Sampson Diehl was finally dropping some weight and he looked great. The bad news was that he had cancer. But he also had money, a soon-to-be-ex wife, a girlfriend, and a private nurse. In “The Good News is,” that’s a lot for one man to lose.
When Alyce walked out of his life, Albert Roundhouse hoped that someday, she might come back. Nobody’d ever take her place, though he met other women as he traveled the world and lived off the kindness of others and the money he could beg — and then he saw Frankie, and in “Almost Alyce,” Frankie could’ve been Alyce’s sister, maybe, nearly, except for that little job she hired Albert to do.
When his wife, Marguerite, cheated on him, Jared took her back because, well, he loved her. But then the spark went out of their marriage and she ruined his dreams. In “Starting Over,” Jared didn’t understand why Marguerite did what she did, until a co-worker said something that struck him right in the heart.
On the afternoon that Chase Martin ran away from school, he was sure the police were looking for him. Instead of cops, though, Chase was found in the woods by a homeless man who seemed to be troubled. When the man turned out to be a thief, Chase lost everything, but in “Otis,” he gained something, too.
Six months after his brother, Seth, died, a strange man visited Roger with a message from beyond. Roger and Seth were never close, not even as children, but in “Reply to a Dead Man,” Seth had plenty to say.
Imagine, if you will, a man with a heavy sigh on his lips, shaking his head ruefully as though he can’t quite believe what’s happening. That’s the idea of what to expect in “The Awkward Black Man.”
The stories inside this book are like a rained-out Saturday afternoon event. They’re like a bad car battery when you just bought four tires. Like ink-stains on a brand-new shirt: irksome, not life-or-death, but leaving you wondering what you did to deserve this.
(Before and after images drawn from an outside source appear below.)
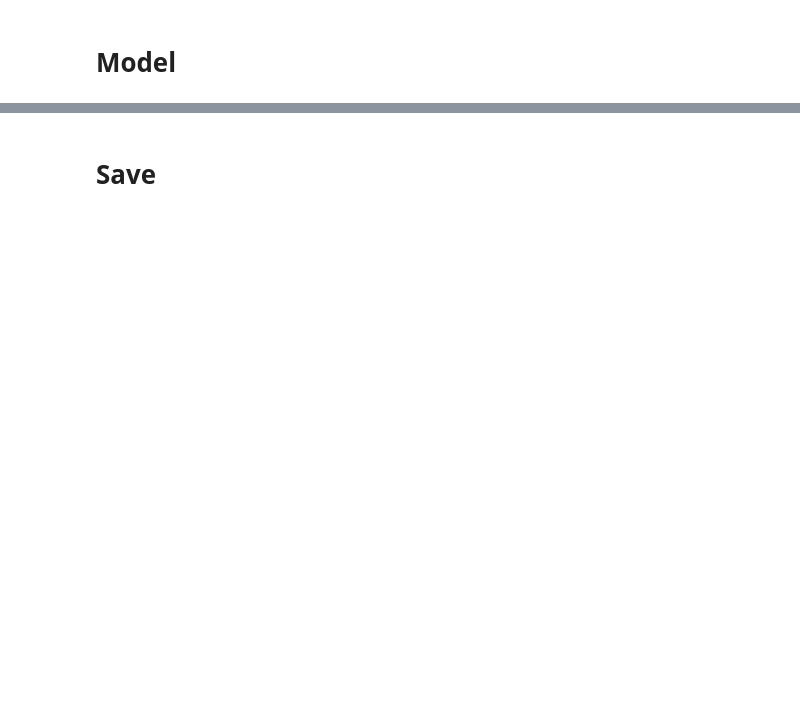
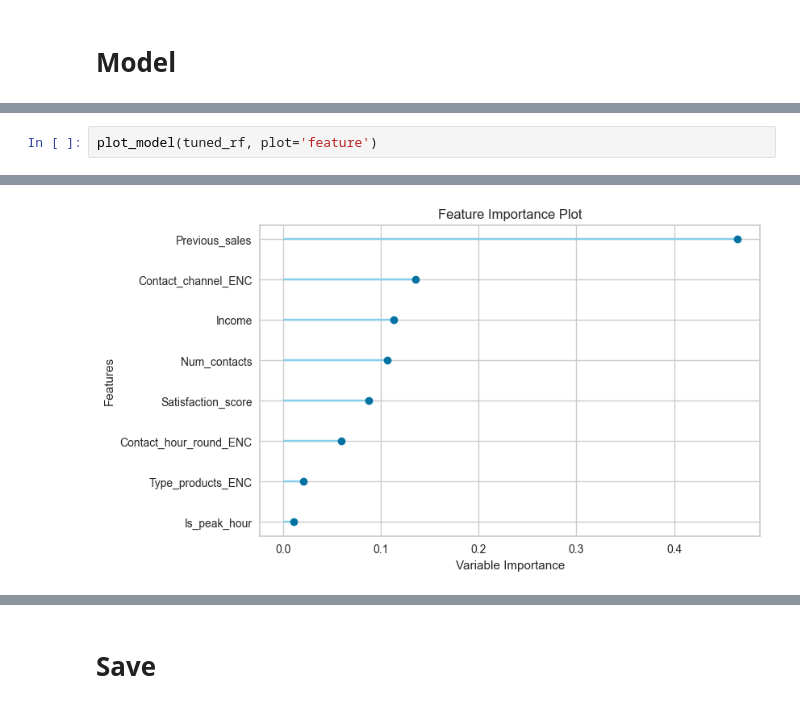
Before and after one commit to amontenegrot/TP_Technical_test_DS, a Jupyter notebook: src/03_preprocesing.ipynb, the cells around one changed output, grey strips where cells are left out. Drawn from its saved outputs; the diff is of its cells as text; blank space fills up the shorter version.

```diff
--- a/src/03_preprocesing.ipynb
+++ b/src/03_preprocesing.ipynb
@@ -114,0 +225,3 @@ data_unseen.reset_index(inplace=True, drop=True)
+# %%
+plot_model(tuned_rf, plot='feature')
+# %% [output]
@@ -114,0 +229 @@ data_unseen.reset_index(inplace=True, drop=True)
+[figure, added]
```
Also changed, not shown: parts of 23 cells of this notebook, 2 other files.
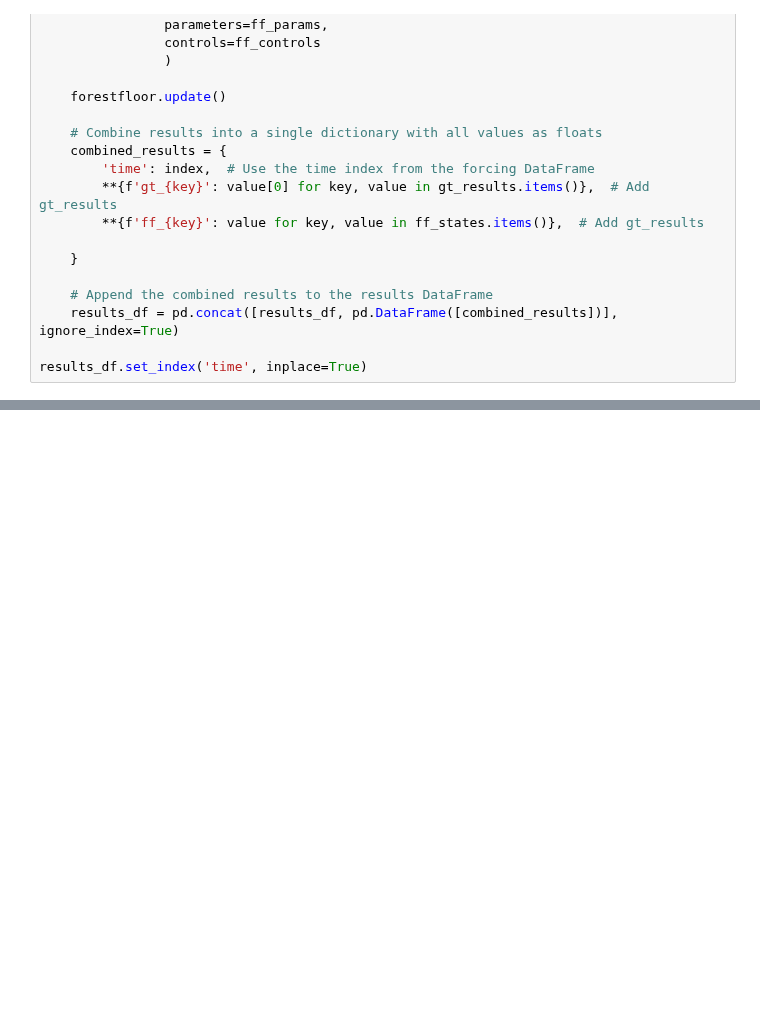
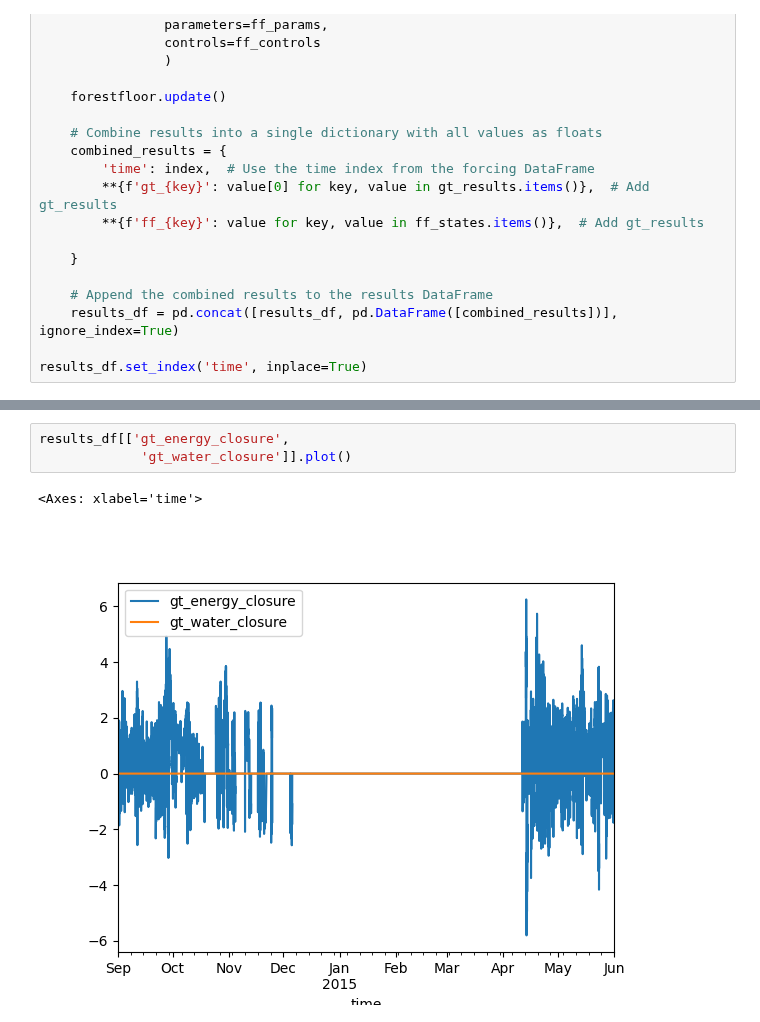
Before and after one commit to LukeEcomod/pyAPES_main, a Jupyter notebook: Examples/Demo_forestfloor.ipynb, the cells around one changed output, grey strips where cells are left out. Saved outputs shown, nothing was run; the diff lists cells and outputs as text; blank space fills up the shorter version.

```diff
--- a/Examples/Demo_forestfloor.ipynb
+++ b/Examples/Demo_forestfloor.ipynb
@@ -99,0 +102,6 @@ results_df[['ff_surface_temperature',
+# %%
+results_df[['gt_energy_closure',
+             'gt_water_closure']].plot()
+# %% [output]
+<Axes: xlabel='time'>
+[figure, added]
```
Also changed, not shown: parts of 3 cells of this notebook, 2 other files.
But although these tales might remind you of a busted shoelace on your favorite kicks, you’re going to love every one of them because author Mosley is the kind of storyteller that makes his characters’ worst days into something you can relate to and recognize.
Been there. Done that. Lived, too. Gonna be OK.
Fans of Mosley don’t need to be told twice to go find this book. Just go. If you’re new to Mosley but you love short stories, “The Awkward Black Man” might be the best book for your life right now.